• [Goal of the exercise]: An exact reproduction of all the entries is what the answer must contain.
BEGIN
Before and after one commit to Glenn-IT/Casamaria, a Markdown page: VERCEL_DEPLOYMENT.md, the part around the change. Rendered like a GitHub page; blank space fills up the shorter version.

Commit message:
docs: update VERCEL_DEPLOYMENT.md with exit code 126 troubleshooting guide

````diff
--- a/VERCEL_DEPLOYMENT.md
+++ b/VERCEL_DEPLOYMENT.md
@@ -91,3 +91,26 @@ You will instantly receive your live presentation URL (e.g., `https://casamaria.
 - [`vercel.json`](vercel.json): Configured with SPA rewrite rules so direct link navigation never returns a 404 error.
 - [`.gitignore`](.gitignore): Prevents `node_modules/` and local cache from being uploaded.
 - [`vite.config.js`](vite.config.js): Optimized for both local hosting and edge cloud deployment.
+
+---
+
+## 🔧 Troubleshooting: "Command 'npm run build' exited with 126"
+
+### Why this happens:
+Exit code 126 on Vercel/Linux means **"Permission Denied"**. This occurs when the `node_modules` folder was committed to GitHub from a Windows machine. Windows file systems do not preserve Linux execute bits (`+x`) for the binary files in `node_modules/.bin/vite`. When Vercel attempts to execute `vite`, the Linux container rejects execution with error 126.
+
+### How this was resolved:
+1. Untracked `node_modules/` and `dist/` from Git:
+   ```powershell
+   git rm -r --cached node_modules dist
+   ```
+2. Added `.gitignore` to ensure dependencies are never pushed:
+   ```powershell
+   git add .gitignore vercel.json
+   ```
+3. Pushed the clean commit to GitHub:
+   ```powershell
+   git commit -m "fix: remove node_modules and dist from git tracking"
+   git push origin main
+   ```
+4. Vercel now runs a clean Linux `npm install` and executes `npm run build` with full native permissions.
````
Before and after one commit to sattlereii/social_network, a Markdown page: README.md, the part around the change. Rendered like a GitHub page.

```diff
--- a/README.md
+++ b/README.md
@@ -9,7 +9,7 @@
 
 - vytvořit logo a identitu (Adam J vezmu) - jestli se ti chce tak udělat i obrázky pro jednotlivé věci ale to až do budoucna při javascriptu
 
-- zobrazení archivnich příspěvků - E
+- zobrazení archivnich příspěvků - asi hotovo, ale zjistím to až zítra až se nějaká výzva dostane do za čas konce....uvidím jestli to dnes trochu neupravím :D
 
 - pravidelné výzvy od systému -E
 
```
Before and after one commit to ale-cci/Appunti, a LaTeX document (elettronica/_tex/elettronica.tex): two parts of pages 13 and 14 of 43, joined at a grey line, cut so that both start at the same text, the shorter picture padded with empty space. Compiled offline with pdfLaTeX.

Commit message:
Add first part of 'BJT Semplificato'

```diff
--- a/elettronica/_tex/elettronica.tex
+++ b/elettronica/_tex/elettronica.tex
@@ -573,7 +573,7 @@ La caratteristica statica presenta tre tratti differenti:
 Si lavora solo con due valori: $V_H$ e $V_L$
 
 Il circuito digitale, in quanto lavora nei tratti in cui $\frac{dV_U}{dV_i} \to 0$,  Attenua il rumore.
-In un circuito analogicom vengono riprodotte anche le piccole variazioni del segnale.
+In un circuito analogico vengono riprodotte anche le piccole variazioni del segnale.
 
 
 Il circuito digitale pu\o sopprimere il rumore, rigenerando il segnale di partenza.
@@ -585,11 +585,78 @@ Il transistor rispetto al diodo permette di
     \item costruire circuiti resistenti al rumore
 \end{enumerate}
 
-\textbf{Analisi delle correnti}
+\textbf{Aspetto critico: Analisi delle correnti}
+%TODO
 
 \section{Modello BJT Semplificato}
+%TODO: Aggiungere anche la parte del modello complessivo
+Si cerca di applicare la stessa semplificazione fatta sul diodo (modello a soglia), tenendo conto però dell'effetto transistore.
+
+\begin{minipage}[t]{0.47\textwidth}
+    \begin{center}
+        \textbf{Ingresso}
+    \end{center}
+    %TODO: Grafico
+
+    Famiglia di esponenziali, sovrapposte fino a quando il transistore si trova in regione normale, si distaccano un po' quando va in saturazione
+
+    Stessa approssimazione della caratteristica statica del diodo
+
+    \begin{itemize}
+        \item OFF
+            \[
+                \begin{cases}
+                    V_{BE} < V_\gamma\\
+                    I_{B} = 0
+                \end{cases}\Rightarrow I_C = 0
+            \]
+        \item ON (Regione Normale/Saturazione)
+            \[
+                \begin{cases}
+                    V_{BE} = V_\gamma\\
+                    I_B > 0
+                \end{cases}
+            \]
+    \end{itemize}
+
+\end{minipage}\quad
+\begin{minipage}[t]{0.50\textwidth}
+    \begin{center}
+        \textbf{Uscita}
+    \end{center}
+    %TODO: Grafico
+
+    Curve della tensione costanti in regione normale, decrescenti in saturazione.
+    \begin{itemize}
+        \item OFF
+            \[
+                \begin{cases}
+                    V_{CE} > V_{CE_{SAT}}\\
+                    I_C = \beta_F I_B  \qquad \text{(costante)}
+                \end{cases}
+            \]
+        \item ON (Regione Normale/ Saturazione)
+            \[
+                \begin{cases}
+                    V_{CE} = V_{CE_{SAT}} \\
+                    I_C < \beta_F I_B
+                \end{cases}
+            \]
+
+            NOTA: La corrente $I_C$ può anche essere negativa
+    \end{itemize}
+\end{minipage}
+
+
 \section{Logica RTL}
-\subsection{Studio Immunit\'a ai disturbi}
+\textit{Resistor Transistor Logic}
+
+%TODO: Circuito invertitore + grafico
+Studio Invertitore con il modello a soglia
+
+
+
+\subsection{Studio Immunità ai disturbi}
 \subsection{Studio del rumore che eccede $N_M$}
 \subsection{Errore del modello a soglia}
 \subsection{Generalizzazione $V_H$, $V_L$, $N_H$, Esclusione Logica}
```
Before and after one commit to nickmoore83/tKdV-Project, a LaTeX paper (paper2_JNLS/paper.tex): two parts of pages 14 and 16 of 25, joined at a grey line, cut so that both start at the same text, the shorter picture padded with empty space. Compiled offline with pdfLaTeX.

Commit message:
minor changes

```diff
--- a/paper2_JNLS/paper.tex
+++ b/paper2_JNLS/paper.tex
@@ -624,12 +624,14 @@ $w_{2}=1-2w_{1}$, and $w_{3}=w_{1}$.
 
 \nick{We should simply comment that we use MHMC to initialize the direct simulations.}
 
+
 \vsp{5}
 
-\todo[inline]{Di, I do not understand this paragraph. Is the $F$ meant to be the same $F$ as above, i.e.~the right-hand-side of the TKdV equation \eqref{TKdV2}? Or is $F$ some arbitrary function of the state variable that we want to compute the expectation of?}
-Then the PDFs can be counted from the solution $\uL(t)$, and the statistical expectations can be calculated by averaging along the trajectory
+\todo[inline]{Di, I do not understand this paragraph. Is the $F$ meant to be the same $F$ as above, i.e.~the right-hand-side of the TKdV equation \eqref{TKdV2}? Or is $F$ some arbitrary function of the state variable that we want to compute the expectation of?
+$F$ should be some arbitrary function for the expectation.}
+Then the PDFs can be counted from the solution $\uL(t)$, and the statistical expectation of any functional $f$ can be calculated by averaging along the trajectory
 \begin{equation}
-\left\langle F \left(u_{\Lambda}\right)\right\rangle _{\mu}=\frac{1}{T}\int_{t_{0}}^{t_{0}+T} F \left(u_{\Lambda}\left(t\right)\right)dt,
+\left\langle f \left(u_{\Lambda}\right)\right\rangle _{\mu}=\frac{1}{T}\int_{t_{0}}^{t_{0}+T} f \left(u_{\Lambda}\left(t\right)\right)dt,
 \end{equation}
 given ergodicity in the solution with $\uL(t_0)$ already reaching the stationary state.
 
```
END
• [Solution to this task]:
Before and after one commit to Glenn-IT/Casamaria, a Markdown page: VERCEL_DEPLOYMENT.md, the part around the change. Rendered like a GitHub page; blank space fills up the shorter version.

Commit message:
docs: update VERCEL_DEPLOYMENT.md with exit code 126 troubleshooting guide

````diff
--- a/VERCEL_DEPLOYMENT.md
+++ b/VERCEL_DEPLOYMENT.md
@@ -91,3 +91,26 @@ You will instantly receive your live presentation URL (e.g., `https://casamaria.
 - [`vercel.json`](vercel.json): Configured with SPA rewrite rules so direct link navigation never returns a 404 error.
 - [`.gitignore`](.gitignore): Prevents `node_modules/` and local cache from being uploaded.
 - [`vite.config.js`](vite.config.js): Optimized for both local hosting and edge cloud deployment.
+
+---
+
+## 🔧 Troubleshooting: "Command 'npm run build' exited with 126"
+
+### Why this happens:
+Exit code 126 on Vercel/Linux means **"Permission Denied"**. This occurs when the `node_modules` folder was committed to GitHub from a Windows machine. Windows file systems do not preserve Linux execute bits (`+x`) for the binary files in `node_modules/.bin/vite`. When Vercel attempts to execute `vite`, the Linux container rejects execution with error 126.
+
+### How this was resolved:
+1. Untracked `node_modules/` and `dist/` from Git:
+   ```powershell
+   git rm -r --cached node_modules dist
+   ```
+2. Added `.gitignore` to ensure dependencies are never pushed:
+   ```powershell
+   git add .gitignore vercel.json
+   ```
+3. Pushed the clean commit to GitHub:
+   ```powershell
+   git commit -m "fix: remove node_modules and dist from git tracking"
+   git push origin main
+   ```
+4. Vercel now runs a clean Linux `npm install` and executes `npm run build` with full native permissions.
````
Before and after one commit to sattlereii/social_network, a Markdown page: README.md, the part around the change. Rendered like a GitHub page.

```diff
--- a/README.md
+++ b/README.md
@@ -9,7 +9,7 @@
 
 - vytvořit logo a identitu (Adam J vezmu) - jestli se ti chce tak udělat i obrázky pro jednotlivé věci ale to až do budoucna při javascriptu
 
-- zobrazení archivnich příspěvků - E
+- zobrazení archivnich příspěvků - asi hotovo, ale zjistím to až zítra až se nějaká výzva dostane do za čas konce....uvidím jestli to dnes trochu neupravím :D
 
 - pravidelné výzvy od systému -E
 
```
Before and after one commit to ale-cci/Appunti, a LaTeX document (elettronica/_tex/elettronica.tex): two parts of pages 13 and 14 of 43, joined at a grey line, cut so that both start at the same text, the shorter picture padded with empty space. Compiled offline with pdfLaTeX.

Commit message:
Add first part of 'BJT Semplificato'

```diff
--- a/elettronica/_tex/elettronica.tex
+++ b/elettronica/_tex/elettronica.tex
@@ -573,7 +573,7 @@ La caratteristica statica presenta tre tratti differenti:
 Si lavora solo con due valori: $V_H$ e $V_L$
 
 Il circuito digitale, in quanto lavora nei tratti in cui $\frac{dV_U}{dV_i} \to 0$,  Attenua il rumore.
-In un circuito analogicom vengono riprodotte anche le piccole variazioni del segnale.
+In un circuito analogico vengono riprodotte anche le piccole variazioni del segnale.
 
 
 Il circuito digitale pu\o sopprimere il rumore, rigenerando il segnale di partenza.
@@ -585,11 +585,78 @@ Il transistor rispetto al diodo permette di
     \item costruire circuiti resistenti al rumore
 \end{enumerate}
 
-\textbf{Analisi delle correnti}
+\textbf{Aspetto critico: Analisi delle correnti}
+%TODO
 
 \section{Modello BJT Semplificato}
+%TODO: Aggiungere anche la parte del modello complessivo
+Si cerca di applicare la stessa semplificazione fatta sul diodo (modello a soglia), tenendo conto però dell'effetto transistore.
+
+\begin{minipage}[t]{0.47\textwidth}
+    \begin{center}
+        \textbf{Ingresso}
+    \end{center}
+    %TODO: Grafico
+
+    Famiglia di esponenziali, sovrapposte fino a quando il transistore si trova in regione normale, si distaccano un po' quando va in saturazione
+
+    Stessa approssimazione della caratteristica statica del diodo
+
+    \begin{itemize}
+        \item OFF
+            \[
+                \begin{cases}
+                    V_{BE} < V_\gamma\\
+                    I_{B} = 0
+                \end{cases}\Rightarrow I_C = 0
+            \]
+        \item ON (Regione Normale/Saturazione)
+            \[
+                \begin{cases}
+                    V_{BE} = V_\gamma\\
+                    I_B > 0
+                \end{cases}
+            \]
+    \end{itemize}
+
+\end{minipage}\quad
+\begin{minipage}[t]{0.50\textwidth}
+    \begin{center}
+        \textbf{Uscita}
+    \end{center}
+    %TODO: Grafico
+
+    Curve della tensione costanti in regione normale, decrescenti in saturazione.
+    \begin{itemize}
+        \item OFF
+            \[
+                \begin{cases}
+                    V_{CE} > V_{CE_{SAT}}\\
+                    I_C = \beta_F I_B  \qquad \text{(costante)}
+                \end{cases}
+            \]
+        \item ON (Regione Normale/ Saturazione)
+            \[
+                \begin{cases}
+                    V_{CE} = V_{CE_{SAT}} \\
+                    I_C < \beta_F I_B
+                \end{cases}
+            \]
+
+            NOTA: La corrente $I_C$ può anche essere negativa
+    \end{itemize}
+\end{minipage}
+
+
 \section{Logica RTL}
-\subsection{Studio Immunit\'a ai disturbi}
+\textit{Resistor Transistor Logic}
+
+%TODO: Circuito invertitore + grafico
+Studio Invertitore con il modello a soglia
+
+
+
+\subsection{Studio Immunità ai disturbi}
 \subsection{Studio del rumore che eccede $N_M$}
 \subsection{Errore del modello a soglia}
 \subsection{Generalizzazione $V_H$, $V_L$, $N_H$, Esclusione Logica}
```
Before and after one commit to nickmoore83/tKdV-Project, a LaTeX paper (paper2_JNLS/paper.tex): two parts of pages 14 and 16 of 25, joined at a grey line, cut so that both start at the same text, the shorter picture padded with empty space. Compiled offline with pdfLaTeX.

Commit message:
minor changes

```diff
--- a/paper2_JNLS/paper.tex
+++ b/paper2_JNLS/paper.tex
@@ -624,12 +624,14 @@ $w_{2}=1-2w_{1}$, and $w_{3}=w_{1}$.
 
 \nick{We should simply comment that we use MHMC to initialize the direct simulations.}
 
+
 \vsp{5}
 
-\todo[inline]{Di, I do not understand this paragraph. Is the $F$ meant to be the same $F$ as above, i.e.~the right-hand-side of the TKdV equation \eqref{TKdV2}? Or is $F$ some arbitrary function of the state variable that we want to compute the expectation of?}
-Then the PDFs can be counted from the solution $\uL(t)$, and the statistical expectations can be calculated by averaging along the trajectory
+\todo[inline]{Di, I do not understand this paragraph. Is the $F$ meant to be the same $F$ as above, i.e.~the right-hand-side of the TKdV equation \eqref{TKdV2}? Or is $F$ some arbitrary function of the state variable that we want to compute the expectation of?
+$F$ should be some arbitrary function for the expectation.}
+Then the PDFs can be counted from the solution $\uL(t)$, and the statistical expectation of any functional $f$ can be calculated by averaging along the trajectory
 \begin{equation}
-\left\langle F \left(u_{\Lambda}\right)\right\rangle _{\mu}=\frac{1}{T}\int_{t_{0}}^{t_{0}+T} F \left(u_{\Lambda}\left(t\right)\right)dt,
+\left\langle f \left(u_{\Lambda}\right)\right\rangle _{\mu}=\frac{1}{T}\int_{t_{0}}^{t_{0}+T} f \left(u_{\Lambda}\left(t\right)\right)dt,
 \end{equation}
 given ergodicity in the solution with $\uL(t_0)$ already reaching the stationary state.
 
```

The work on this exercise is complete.